The Victorian era particularly appeals to me because we know so much about it and because perhaps more that any other era it mirrors our modern world. It was an era of great change and the first age of consumerism. The Industrial Revolution was in some ways the forerunner of our own Technological Revolution. New discoveries and inventions revolutionized manufacturing processes. Railways and steamships made travel faster and cheaper, rapidly shrinking the world. And it was the age of popular novels, which allow us, perhaps for the first time a real glimpse into the lives of 'ordinary ' people.
Avon Street

Avon Street is set in Bath in 1850. It's a city whose image is defined even today by the novels of Jane Austen. But when writing it, I wanted to explore the darker side of the city that Jane Austen only ever hinted at - to go behind the Georgian facades, to show the streets of a city, where wealth and elegance were never far from poverty and squalor.

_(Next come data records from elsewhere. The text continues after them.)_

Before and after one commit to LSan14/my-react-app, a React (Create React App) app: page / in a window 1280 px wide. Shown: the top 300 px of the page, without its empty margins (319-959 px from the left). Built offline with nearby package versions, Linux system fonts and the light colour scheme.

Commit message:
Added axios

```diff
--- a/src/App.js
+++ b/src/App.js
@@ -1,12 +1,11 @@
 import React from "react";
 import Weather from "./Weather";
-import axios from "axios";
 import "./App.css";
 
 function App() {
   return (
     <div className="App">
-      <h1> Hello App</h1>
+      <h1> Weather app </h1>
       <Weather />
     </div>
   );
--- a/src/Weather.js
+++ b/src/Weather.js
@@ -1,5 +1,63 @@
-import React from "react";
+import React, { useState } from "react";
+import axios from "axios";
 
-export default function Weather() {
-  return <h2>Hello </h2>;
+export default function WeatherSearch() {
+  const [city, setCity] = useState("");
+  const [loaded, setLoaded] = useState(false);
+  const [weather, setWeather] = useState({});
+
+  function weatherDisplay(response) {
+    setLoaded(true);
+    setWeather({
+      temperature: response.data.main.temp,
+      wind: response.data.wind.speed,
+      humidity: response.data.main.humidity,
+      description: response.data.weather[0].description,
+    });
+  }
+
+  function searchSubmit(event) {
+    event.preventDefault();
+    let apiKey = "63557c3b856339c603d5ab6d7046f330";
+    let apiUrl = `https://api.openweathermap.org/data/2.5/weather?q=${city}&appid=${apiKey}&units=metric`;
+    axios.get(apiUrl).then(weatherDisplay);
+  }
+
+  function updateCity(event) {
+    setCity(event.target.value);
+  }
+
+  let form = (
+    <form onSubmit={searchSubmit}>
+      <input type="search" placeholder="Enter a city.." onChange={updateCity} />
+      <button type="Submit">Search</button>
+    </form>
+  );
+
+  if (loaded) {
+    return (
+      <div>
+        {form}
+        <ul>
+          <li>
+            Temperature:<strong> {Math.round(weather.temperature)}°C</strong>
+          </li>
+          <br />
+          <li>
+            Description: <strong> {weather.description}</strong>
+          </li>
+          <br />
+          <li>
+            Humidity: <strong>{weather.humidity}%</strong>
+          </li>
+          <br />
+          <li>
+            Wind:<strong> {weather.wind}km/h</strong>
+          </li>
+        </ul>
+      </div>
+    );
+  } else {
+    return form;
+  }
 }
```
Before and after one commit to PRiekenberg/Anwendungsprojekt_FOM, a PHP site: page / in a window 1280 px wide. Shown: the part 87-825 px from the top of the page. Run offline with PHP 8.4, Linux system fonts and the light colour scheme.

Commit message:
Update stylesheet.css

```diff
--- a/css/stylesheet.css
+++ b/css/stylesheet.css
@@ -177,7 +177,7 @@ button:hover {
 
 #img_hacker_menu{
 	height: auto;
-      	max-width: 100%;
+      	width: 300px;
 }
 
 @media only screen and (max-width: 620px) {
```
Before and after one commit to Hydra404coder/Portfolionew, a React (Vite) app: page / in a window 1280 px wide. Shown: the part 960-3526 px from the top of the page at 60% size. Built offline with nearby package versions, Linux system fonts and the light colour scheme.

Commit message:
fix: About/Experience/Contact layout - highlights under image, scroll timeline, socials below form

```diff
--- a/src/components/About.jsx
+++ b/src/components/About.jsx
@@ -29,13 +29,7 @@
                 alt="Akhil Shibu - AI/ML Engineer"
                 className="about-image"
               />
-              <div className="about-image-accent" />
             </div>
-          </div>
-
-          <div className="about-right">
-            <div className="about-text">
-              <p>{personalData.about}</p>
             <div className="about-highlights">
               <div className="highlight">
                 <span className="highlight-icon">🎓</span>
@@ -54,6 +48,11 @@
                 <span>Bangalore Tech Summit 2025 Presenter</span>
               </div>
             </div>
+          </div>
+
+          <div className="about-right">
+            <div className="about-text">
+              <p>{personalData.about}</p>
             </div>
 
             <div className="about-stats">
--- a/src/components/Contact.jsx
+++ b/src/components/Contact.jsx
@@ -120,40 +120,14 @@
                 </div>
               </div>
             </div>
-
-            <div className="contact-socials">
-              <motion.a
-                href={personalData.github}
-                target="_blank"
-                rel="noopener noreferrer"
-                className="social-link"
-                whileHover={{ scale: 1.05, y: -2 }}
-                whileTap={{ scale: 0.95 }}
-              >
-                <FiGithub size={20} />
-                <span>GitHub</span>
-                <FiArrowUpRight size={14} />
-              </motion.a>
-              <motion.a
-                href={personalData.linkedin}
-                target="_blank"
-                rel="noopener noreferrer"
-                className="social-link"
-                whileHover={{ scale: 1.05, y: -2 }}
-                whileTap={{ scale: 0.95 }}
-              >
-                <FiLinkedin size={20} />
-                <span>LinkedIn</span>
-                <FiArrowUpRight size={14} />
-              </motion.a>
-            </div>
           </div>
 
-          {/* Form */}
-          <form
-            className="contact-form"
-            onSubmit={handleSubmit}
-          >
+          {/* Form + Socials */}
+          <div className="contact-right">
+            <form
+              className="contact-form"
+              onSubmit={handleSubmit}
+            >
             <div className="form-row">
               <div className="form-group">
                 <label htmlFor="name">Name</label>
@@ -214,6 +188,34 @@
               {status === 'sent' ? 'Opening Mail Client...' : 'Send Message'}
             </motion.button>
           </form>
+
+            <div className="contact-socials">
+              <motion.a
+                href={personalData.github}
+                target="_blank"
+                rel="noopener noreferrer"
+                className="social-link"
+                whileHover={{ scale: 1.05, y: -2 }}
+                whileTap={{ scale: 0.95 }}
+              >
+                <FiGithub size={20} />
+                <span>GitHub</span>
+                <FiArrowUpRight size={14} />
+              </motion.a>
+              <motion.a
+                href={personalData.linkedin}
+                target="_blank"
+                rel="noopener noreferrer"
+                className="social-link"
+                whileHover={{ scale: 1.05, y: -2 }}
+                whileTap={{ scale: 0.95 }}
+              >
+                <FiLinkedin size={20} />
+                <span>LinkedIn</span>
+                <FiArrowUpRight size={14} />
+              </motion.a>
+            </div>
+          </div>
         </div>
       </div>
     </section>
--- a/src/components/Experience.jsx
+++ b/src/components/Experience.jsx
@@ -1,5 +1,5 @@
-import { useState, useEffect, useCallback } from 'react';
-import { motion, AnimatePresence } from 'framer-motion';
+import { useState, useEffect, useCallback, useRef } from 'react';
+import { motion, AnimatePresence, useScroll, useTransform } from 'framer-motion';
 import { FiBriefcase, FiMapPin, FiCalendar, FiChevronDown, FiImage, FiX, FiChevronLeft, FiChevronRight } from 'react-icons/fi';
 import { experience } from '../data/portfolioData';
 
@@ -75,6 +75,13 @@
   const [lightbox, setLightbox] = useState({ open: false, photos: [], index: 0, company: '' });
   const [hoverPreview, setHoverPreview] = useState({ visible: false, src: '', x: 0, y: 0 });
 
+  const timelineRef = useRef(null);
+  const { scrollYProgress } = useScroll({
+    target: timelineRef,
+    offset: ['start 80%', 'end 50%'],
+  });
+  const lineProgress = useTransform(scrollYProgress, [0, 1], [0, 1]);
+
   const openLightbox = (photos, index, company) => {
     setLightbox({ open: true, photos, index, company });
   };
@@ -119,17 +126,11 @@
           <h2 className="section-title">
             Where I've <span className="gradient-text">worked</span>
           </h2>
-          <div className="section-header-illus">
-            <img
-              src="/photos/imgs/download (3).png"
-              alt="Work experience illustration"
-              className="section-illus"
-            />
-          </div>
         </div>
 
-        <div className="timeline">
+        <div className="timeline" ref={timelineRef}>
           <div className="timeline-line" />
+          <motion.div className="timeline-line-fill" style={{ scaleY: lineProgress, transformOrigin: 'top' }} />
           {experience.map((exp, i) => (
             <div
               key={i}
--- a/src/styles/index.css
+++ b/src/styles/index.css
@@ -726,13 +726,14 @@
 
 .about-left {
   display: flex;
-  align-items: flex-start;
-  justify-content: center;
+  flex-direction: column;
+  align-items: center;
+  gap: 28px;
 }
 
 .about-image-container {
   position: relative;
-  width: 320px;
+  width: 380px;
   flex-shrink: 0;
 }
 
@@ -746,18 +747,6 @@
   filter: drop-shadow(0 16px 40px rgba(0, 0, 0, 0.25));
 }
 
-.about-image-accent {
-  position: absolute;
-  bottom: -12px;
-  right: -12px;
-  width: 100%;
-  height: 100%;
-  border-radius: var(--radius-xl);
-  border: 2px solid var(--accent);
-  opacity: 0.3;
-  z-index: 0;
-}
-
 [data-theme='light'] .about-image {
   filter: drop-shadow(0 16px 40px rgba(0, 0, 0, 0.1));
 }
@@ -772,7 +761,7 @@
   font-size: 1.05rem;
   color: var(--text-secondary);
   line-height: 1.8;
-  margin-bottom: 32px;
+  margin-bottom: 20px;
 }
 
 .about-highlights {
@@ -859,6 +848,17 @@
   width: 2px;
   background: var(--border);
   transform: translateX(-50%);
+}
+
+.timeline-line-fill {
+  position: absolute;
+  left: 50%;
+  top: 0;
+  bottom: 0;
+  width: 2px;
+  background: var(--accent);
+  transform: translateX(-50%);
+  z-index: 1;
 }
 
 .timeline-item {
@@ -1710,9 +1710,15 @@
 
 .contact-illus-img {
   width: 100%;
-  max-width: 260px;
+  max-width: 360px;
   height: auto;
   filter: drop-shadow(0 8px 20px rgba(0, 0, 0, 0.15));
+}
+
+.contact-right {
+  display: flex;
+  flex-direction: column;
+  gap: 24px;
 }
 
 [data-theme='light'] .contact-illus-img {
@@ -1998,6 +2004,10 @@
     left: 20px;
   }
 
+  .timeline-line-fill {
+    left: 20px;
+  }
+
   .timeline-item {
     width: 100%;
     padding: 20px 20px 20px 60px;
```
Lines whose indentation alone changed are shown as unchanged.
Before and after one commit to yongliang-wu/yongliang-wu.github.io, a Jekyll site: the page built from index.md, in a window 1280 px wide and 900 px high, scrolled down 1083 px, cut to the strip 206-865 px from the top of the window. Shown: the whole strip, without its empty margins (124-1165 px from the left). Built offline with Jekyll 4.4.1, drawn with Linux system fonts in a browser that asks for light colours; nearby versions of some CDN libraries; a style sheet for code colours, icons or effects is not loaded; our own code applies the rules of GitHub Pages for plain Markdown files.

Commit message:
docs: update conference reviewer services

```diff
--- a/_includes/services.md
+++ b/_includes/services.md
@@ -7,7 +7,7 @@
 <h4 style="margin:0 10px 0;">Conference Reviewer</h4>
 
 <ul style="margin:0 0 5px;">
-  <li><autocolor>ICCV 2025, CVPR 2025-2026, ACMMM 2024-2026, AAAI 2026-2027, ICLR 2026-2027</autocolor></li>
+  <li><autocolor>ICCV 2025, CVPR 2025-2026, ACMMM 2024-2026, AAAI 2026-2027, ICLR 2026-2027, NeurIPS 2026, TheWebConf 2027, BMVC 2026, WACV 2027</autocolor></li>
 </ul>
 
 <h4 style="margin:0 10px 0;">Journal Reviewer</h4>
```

I won't tell you too much about the book, in the hope you might read it, but it revolves around a wealthy man who loses everything and has to do battle with a ruthless criminal gang who run the poorer quarters of the city. It's about the search for trust among the people who offer to help him (an actress, a sailor a thief and a priest) each of whom has their own secrets. And most importantly, it's about the choices people make and how those decisions shape who they become. Much of the book is based on real events, locations and people, but with a few fictional twists that I hope will keep the reader turning the pages and guessing to the end.''

Avon Street (highly recommended by THE PINK SOFA) can be found at: -
Emanuelli/dp/0752465546/ref=tmm_pap_title_0 kin.title 0

Contact Paul via his blog: or on Twitter: @UnpubWrites

Paul is going to stay around to answer your questions, so while he pours the tea and arranges the Victoria Sponge decorously on the cake stand, why not take a seat and have a chat.....